### What you are asked to do
The answer must be a single number: how many lines in the entries hold the string "food".

### Provided data

┄┄┄┄┄┄┄┄┄┄┄┄┄┄┄┄┄┄┄┄

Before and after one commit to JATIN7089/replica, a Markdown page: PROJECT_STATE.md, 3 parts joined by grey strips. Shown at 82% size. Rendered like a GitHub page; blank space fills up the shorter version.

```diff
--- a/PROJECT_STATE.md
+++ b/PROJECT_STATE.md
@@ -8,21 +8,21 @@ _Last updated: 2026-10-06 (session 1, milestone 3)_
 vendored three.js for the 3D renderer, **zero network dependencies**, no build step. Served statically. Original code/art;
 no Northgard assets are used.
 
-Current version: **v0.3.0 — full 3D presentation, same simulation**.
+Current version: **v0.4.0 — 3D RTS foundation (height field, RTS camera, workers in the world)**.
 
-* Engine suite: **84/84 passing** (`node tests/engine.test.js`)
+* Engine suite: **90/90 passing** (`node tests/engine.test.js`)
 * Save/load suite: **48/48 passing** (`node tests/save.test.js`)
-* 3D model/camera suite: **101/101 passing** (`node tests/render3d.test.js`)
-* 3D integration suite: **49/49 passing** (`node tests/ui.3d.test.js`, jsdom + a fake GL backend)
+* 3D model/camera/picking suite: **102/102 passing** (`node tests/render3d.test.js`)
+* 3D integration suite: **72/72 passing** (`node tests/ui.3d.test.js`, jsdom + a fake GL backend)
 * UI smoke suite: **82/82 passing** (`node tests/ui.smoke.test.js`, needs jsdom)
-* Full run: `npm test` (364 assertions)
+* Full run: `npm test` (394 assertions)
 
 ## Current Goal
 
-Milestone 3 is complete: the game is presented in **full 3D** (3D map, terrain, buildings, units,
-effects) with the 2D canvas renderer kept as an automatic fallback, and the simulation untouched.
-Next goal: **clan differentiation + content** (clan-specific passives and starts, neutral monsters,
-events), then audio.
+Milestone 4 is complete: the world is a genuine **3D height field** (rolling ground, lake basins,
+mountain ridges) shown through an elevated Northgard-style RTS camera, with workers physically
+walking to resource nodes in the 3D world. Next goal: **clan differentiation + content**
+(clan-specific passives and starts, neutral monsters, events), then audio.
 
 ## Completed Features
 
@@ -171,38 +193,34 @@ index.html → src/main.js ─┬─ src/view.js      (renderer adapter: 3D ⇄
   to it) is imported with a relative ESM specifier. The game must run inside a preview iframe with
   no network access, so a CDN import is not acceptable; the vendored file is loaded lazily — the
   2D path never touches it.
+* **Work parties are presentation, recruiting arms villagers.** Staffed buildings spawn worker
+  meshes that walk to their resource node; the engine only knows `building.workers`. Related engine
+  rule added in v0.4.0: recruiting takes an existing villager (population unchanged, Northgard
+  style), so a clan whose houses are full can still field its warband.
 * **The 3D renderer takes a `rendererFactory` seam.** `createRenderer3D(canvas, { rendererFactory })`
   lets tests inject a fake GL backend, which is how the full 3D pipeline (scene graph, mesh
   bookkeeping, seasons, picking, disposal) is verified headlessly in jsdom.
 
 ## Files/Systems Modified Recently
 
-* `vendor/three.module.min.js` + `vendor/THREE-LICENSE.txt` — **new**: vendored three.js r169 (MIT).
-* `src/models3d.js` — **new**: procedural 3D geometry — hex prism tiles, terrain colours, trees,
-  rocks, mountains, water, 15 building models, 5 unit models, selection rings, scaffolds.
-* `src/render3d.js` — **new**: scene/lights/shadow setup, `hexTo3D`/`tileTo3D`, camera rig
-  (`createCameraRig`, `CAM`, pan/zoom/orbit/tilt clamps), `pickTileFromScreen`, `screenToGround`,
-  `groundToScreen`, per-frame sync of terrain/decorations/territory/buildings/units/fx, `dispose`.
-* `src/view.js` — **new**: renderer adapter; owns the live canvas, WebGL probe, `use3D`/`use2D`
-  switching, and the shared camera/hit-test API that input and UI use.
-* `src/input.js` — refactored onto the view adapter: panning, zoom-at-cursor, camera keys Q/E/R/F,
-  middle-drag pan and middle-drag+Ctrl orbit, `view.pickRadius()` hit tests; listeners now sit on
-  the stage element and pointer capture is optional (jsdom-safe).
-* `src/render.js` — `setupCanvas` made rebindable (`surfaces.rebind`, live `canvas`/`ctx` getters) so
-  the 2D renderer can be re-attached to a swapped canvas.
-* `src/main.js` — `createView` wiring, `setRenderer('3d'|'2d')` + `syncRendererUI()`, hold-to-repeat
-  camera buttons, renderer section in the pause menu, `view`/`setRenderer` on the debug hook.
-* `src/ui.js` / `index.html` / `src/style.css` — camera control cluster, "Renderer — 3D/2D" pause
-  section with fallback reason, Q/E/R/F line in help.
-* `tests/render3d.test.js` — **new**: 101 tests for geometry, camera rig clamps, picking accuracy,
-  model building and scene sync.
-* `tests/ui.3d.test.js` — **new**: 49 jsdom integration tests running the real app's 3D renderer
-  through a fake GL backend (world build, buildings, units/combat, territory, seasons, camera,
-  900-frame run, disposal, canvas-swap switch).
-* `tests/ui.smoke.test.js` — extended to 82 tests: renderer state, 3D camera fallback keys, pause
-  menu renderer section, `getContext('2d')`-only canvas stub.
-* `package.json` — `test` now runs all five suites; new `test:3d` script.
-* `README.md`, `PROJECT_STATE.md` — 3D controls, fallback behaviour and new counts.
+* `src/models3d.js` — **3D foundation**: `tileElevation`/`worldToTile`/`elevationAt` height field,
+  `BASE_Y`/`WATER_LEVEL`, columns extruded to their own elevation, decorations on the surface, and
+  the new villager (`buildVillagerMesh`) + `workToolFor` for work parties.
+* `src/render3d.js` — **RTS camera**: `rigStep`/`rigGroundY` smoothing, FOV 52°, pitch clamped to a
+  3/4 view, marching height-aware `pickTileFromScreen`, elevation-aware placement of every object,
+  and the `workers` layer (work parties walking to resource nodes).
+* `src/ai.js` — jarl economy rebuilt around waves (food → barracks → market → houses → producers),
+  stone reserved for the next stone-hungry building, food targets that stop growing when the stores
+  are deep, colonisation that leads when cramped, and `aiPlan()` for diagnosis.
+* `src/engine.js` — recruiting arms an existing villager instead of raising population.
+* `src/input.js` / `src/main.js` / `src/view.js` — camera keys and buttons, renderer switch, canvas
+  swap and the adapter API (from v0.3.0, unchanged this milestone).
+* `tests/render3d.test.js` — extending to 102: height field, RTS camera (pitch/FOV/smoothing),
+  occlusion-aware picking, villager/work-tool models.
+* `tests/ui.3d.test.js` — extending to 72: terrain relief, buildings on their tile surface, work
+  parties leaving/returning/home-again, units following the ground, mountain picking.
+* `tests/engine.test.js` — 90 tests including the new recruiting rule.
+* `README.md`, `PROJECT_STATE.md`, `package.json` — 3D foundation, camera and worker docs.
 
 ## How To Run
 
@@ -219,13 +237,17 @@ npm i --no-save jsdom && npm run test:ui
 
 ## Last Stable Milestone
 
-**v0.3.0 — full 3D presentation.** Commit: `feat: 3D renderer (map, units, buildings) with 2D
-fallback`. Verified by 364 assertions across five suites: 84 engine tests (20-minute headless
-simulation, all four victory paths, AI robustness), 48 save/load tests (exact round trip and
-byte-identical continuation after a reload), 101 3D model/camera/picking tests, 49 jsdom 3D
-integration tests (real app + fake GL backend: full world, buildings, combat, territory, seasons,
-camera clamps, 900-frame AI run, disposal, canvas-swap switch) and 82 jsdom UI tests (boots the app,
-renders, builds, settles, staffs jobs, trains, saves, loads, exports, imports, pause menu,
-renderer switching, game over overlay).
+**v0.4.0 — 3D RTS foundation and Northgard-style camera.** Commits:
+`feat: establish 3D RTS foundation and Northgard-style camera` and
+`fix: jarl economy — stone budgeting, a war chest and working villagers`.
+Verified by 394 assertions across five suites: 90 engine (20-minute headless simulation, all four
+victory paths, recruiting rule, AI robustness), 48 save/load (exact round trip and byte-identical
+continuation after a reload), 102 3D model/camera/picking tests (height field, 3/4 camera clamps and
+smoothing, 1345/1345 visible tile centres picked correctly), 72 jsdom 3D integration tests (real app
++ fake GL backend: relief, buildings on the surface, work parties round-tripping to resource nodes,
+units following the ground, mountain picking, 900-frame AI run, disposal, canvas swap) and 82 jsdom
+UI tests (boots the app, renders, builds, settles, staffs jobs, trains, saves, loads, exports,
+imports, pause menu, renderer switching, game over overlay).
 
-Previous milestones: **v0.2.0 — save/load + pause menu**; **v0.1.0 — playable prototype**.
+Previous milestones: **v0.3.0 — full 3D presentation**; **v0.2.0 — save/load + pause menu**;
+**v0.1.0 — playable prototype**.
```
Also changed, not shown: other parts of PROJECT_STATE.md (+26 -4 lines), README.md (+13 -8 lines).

┄┄┄┄┄┄┄┄┄┄┄┄┄┄┄┄┄┄┄┄

### Exercise solution
2